■ Exercise directions
Reproduce, exactly and in full, the records that follow, minus any pictures.

■ Exercise data
■ ■ ■
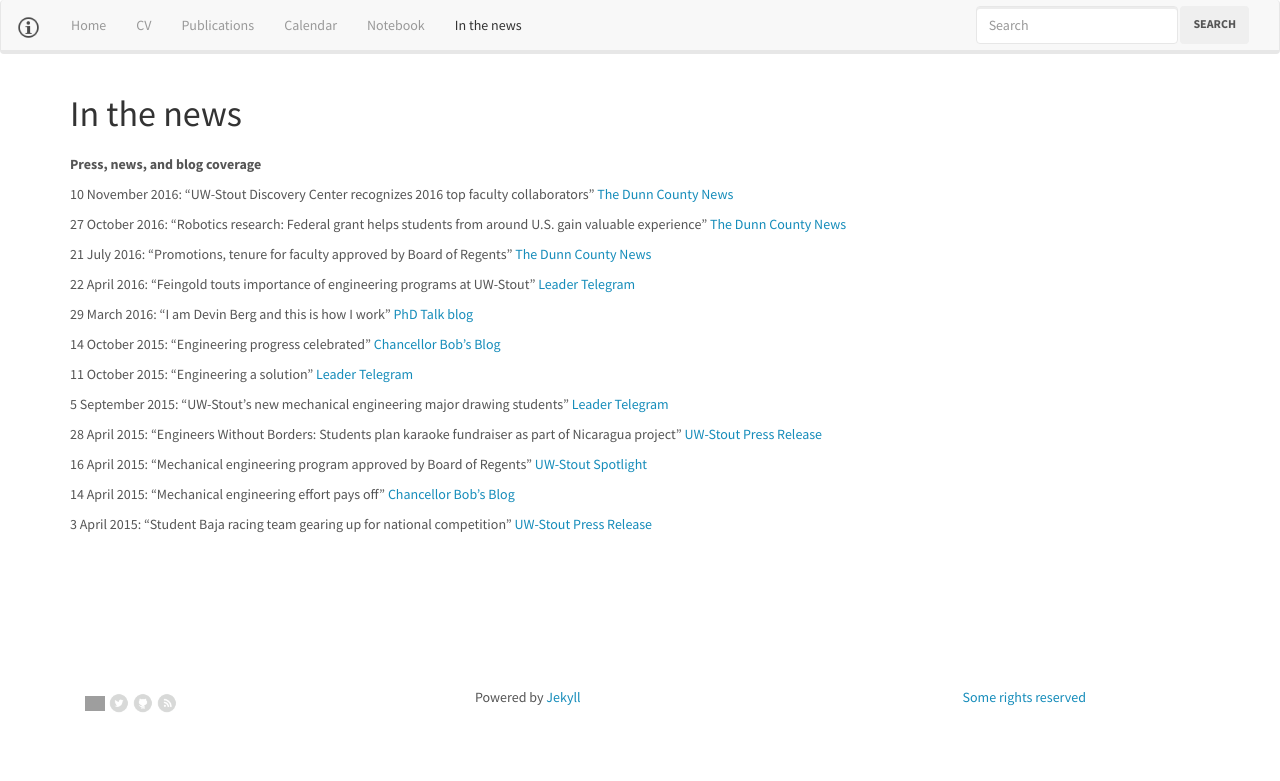
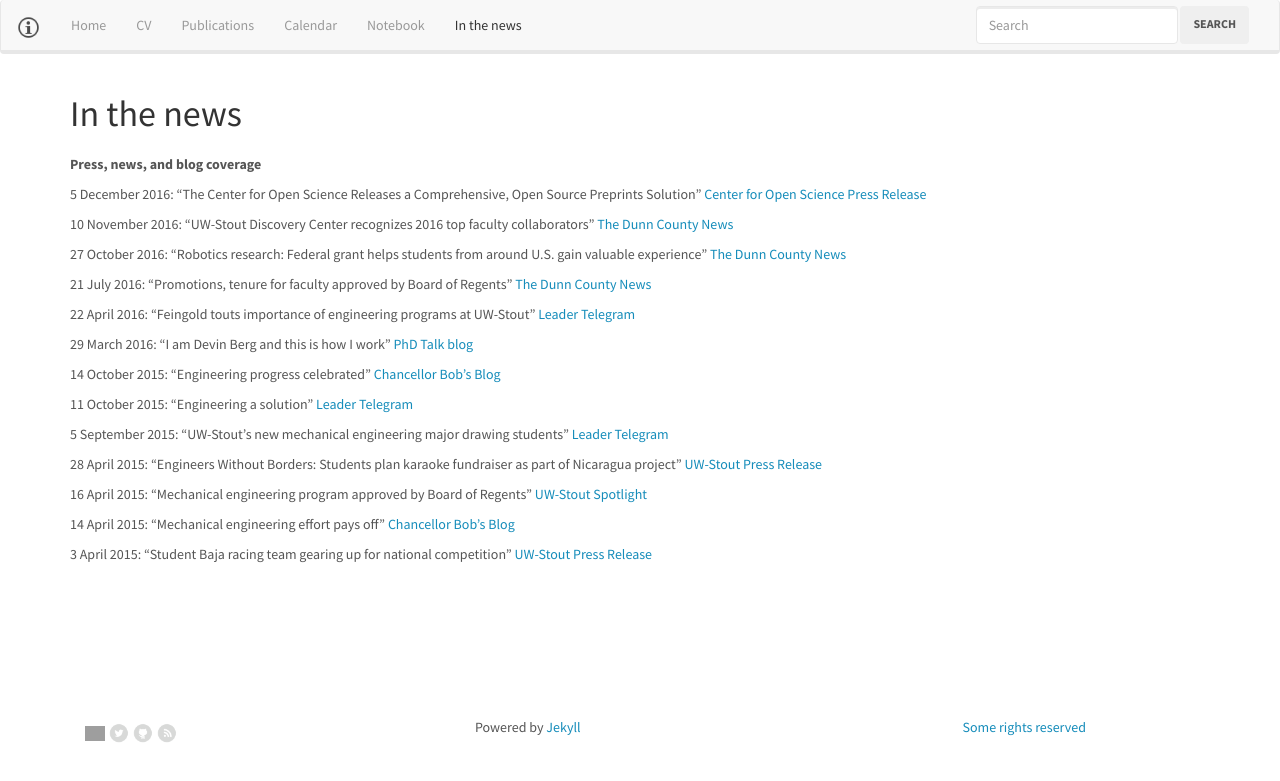
Before and after one commit to devinberg/devinberg.com, a Jekyll site: the page built from in-the-news/index.md, in a window 1280 px wide. Shown: the top 781 px of the page. Built offline with Jekyll 4.4.1, drawn with Linux system fonts in a browser that asks for light colours; nearby versions of some CDN libraries; comment, search, counter and statistics services are not loaded; grey boxes are pictures that could not be loaded.

Commit message:
add COS press release on engrXiv

```diff
--- a/in-the-news/index.md
+++ b/in-the-news/index.md
@@ -5,6 +5,8 @@ section: In the news
 ---
 
 <strong>Press, news, and blog coverage</strong>
+
+5 December 2016: "The Center for Open Science Releases a Comprehensive, Open Source Preprints Solution" <a href="https://cos.io/pr/2016-12-05/" target="_blank">Center for Open Science Press Release</a>
 
 10 November 2016: "UW-Stout Discovery Center recognizes 2016 top faculty collaborators" <a href="http://chippewa.com/dunnconnect/news/local/uw-stout-discovery-center-recognizes-top-faculty-collaborators/article_8e387fe1-7f6c-5495-ab56-0a33dd8f3962.html" target="_blank">The Dunn County News</a>
 
```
■ ■ ■
■ Solution to this task
Before and after one commit to devinberg/devinberg.com, a Jekyll site: the page built from in-the-news/index.md, in a window 1280 px wide. Shown: the top 781 px of the page. Built offline with Jekyll 4.4.1, drawn with Linux system fonts in a browser that asks for light colours; nearby versions of some CDN libraries; comment, search, counter and statistics services are not loaded; grey boxes are pictures that could not be loaded.

Commit message:
add COS press release on engrXiv

```diff
--- a/in-the-news/index.md
+++ b/in-the-news/index.md
@@ -5,6 +5,8 @@ section: In the news
 ---
 
 <strong>Press, news, and blog coverage</strong>
+
+5 December 2016: "The Center for Open Science Releases a Comprehensive, Open Source Preprints Solution" <a href="https://cos.io/pr/2016-12-05/" target="_blank">Center for Open Science Press Release</a>
 
 10 November 2016: "UW-Stout Discovery Center recognizes 2016 top faculty collaborators" <a href="http://chippewa.com/dunnconnect/news/local/uw-stout-discovery-center-recognizes-top-faculty-collaborators/article_8e387fe1-7f6c-5495-ab56-0a33dd8f3962.html" target="_blank">The Dunn County News</a>
 
```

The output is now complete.